The latest investigation has found that there is more water flowing down the river than first estimated. As a result of the new data, Council has raised the trigger point for when pumping can commence from 30 to 34 megalitres, modified the level of extraction and amended the water security projection.

“The new data is the result of water modeling across more than 100 years and demonstrates the project is viable,” Cr Davis said.

The modeling found that lows flows, flows below 22 megalitres a day as determined by the NSW Office of Water guidelines, occur 20 per cent of the time. The Macquarie Pipeline will not operate during these times. 
 

On average, 300,000 megalitres a year flows past the proposed off take point. The pipeline’s long term average extraction is 1665 megalitres or 0.54 per cent of flows. This will improve the city’s secure yield by 2800 megalitres, double that first estimated. The pipeline’s peak demand has been capped at 12 megalitres a day.

On a day when the 34 megalitre trigger is reached and peak extraction of 12 megalitres occurs, the water level in the river would fall by 19mm. For 50 per cent of the time flows exceed 110 megalitres a day.

The State Government access rules for town water supplies do not contain cease to pump thresholds or triggers, which means Orange City Council is going beyond the requirements of the Draft Water Sharing Plan for the Macquarie Bogan Unregulated and Alluvial Water Sources by committing to a 34 megalitre trigger.

The latest assessment also found that the downstream impact of the Macquarie Pipeline would be negligible. For example the pipeline operations would equate to 0.16 per cent reduction of inflows into Burrendong Dam.

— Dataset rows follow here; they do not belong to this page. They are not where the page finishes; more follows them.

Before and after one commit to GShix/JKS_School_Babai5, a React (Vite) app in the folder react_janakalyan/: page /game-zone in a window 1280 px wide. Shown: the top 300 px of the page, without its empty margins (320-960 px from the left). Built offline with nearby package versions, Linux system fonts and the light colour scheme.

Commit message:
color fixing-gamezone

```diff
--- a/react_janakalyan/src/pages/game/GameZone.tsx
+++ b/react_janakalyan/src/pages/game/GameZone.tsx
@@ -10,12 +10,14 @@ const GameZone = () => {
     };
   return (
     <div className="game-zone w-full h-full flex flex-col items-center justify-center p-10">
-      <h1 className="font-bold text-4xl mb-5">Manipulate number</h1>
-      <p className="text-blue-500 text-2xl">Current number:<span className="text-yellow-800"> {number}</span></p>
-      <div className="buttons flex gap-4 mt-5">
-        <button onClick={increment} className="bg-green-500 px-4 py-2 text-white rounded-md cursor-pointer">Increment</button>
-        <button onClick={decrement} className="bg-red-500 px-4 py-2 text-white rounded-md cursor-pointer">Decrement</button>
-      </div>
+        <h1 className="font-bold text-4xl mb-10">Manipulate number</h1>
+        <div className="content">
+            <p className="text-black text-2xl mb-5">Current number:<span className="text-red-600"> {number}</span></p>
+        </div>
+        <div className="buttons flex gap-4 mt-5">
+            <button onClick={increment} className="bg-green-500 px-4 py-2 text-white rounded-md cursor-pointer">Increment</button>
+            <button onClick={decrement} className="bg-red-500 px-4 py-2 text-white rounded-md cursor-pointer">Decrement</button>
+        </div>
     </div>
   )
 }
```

The Hydrology and Water Security Assessment is a key component of the Environmental Assessment. It will be forwarded to the Department of Planning for an adequacy assessment and then released to the public.